#### MATERIAL PROVIDED:

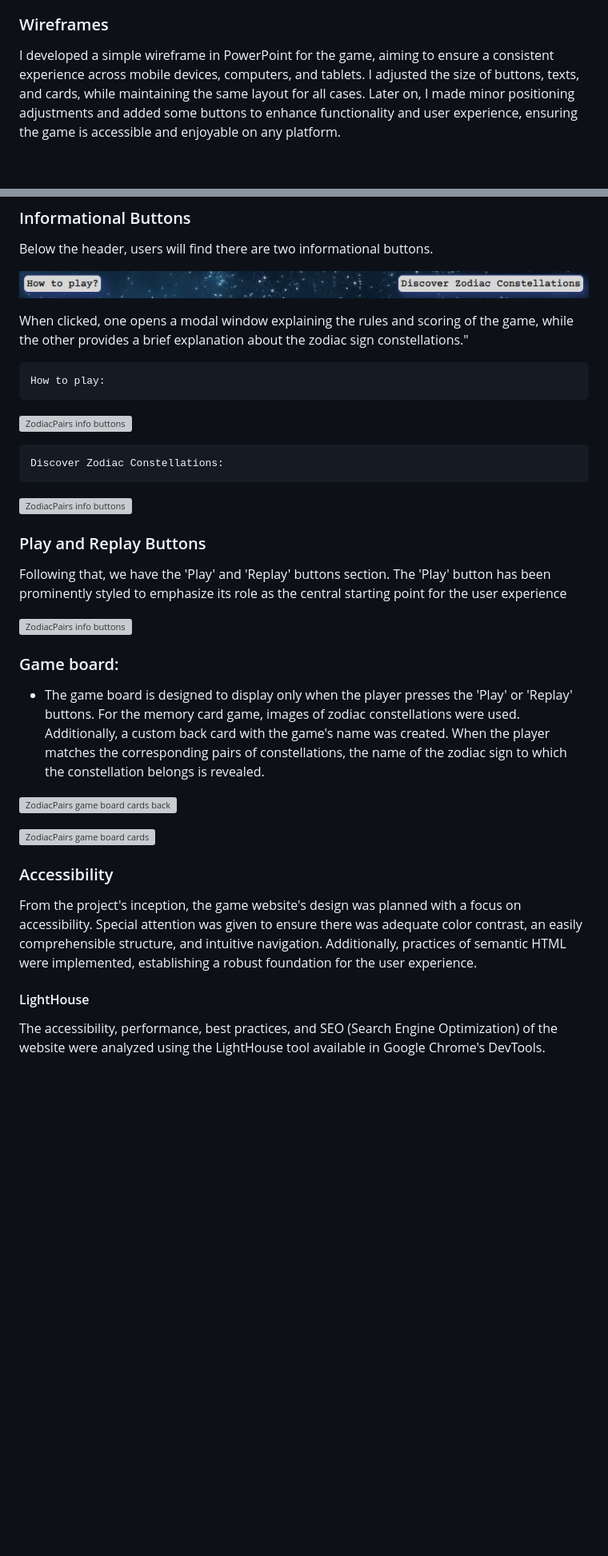
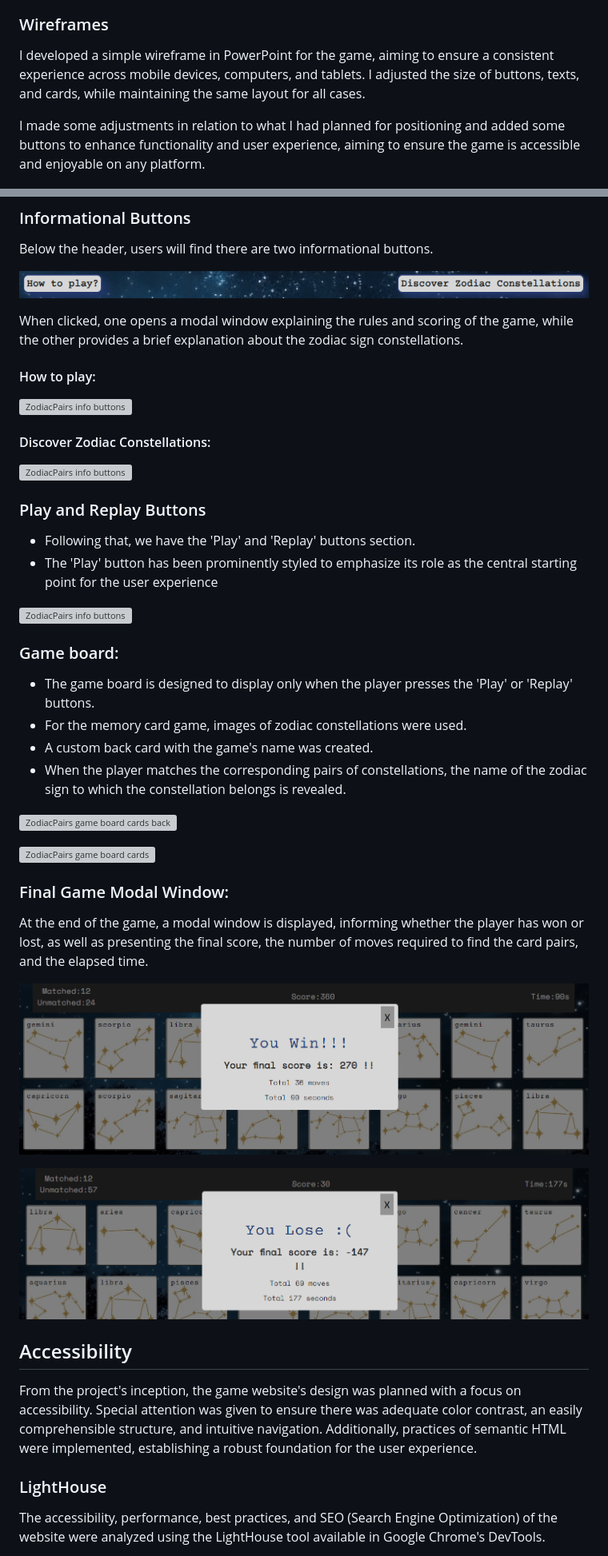
Before and after one commit to BrunaRihl/ZodiacPairs-Memory-Game, a Markdown page: README.md, 2 parts joined by grey strips. Shown: that part at 80% size. GitHub-like rendering; pictures changed too: assets/images/docs/lose.png (added), assets/images/docs/win.png (added); blank space fills up the shorter version; grey boxes are pictures that could not be loaded.

```diff
--- a/README.md
+++ b/README.md
@@ -105,7 +105,9 @@ The selected images for the website aim to immerse users in the world of zodiac
 
 ### Wireframes
 
-I developed a simple wireframe in PowerPoint for the game, aiming to ensure a consistent experience across mobile devices, computers, and tablets. I adjusted the size of buttons, texts, and cards, while maintaining the same layout for all cases. Later on, I made minor positioning adjustments and added some buttons to enhance functionality and user experience, ensuring the game is accessible and enjoyable on any platform.
+I developed a simple wireframe in PowerPoint for the game, aiming to ensure a consistent experience across mobile devices, computers, and tablets. I adjusted the size of buttons, texts, and cards, while maintaining the same layout for all cases.
+
+I made some adjustments in relation to what I had planned for positioning and added some buttons to enhance functionality and user experience, aiming to ensure the game is accessible and enjoyable on any platform.
 
 ![ZodiacPairs wireframe](/assets/images/docs/wireframe.png)
 
@@ -135,36 +143,47 @@ Below the header, users will find there are two informational buttons.
 
 ![ZodiacPairs info buttons](/assets/images/docs/info-btns.png)
 
-When clicked, one opens a modal window explaining the rules and scoring of the game, while the other provides a brief explanation about the zodiac sign constellations."
+When clicked, one opens a modal window explaining the rules and scoring of the game, while the other provides a brief explanation about the zodiac sign constellations.
 
-    How to play:
+#### How to play:
 
 ![ZodiacPairs info buttons](/assets/images/docs/how-play.png)
 
-    Discover Zodiac Constellations:
+#### Discover Zodiac Constellations:
 
 ![ZodiacPairs info buttons](/assets/images/docs/info-const.png)
 
 ### Play and Replay Buttons
 
-Following that, we have the 'Play' and 'Replay' buttons section. The 'Play' button has been prominently styled to emphasize its role as the central starting point for the user experience
+* Following that, we have the 'Play' and 'Replay' buttons section.
+* The 'Play' button has been prominently styled to emphasize its role as the central starting point for the user experience
 
 ![ZodiacPairs info buttons](/assets/images/docs/play-btns.png)
 
 ### Game board:
 
-* The game board is designed to display only when the player presses the 'Play' or 'Replay' buttons. For the memory card game, images of zodiac constellations were used. Additionally, a custom back card with the game's name was created. When the player matches the corresponding pairs of constellations, the name of the zodiac sign to which the constellation belongs is revealed.
+* The game board is designed to display only when the player presses the 'Play' or 'Replay' buttons.
+* For the memory card game, images of zodiac constellations were used.
+* A custom back card with the game's name was created.
+* When the player matches the corresponding pairs of constellations, the name of the zodiac sign to which the constellation belongs is revealed.
 
 ![ZodiacPairs game board cards back](/assets/images/docs/cards-back.png)
 
 ![ZodiacPairs game board cards](/assets/images/docs/cards.png)
 
+### Final Game Modal Window:
 
-### Accessibility
+At the end of the game, a modal window is displayed, informing whether the player has won or lost, as well as presenting the final score, the number of moves required to find the card pairs, and the elapsed time.
+
+![ZodiacPairs final game win](/assets/images/docs/win.png)
+
+![ZodiacPairs final game lose](/assets/images/docs/lose.png)
+
+## Accessibility
 
 From the project's inception, the game website's design was planned with a focus on accessibility. Special attention was given to ensure there was adequate color contrast, an easily comprehensible structure, and intuitive navigation. Additionally, practices of semantic HTML were implemented, establishing a robust foundation for the user experience.
 
-#### LightHouse
+### LightHouse
 
 The accessibility, performance, best practices, and SEO (Search Engine Optimization) of the website were analyzed using the LightHouse tool available in Google Chrome's DevTools.
 
```
Also changed, not shown: other parts of README.md (+7 -1 lines), assets/images/docs/css-validator.png (added), assets/images/docs/favicon-zp.png (added), assets/images/docs/html-check.png (added), assets/images/docs/jshint.png (added), 1 other file.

#### ABOUT THIS TASK:
How many lines in the entries above include the string "starting"? Please answer with that number and nothing more.

#### RESPONSE TO THE TASK:
2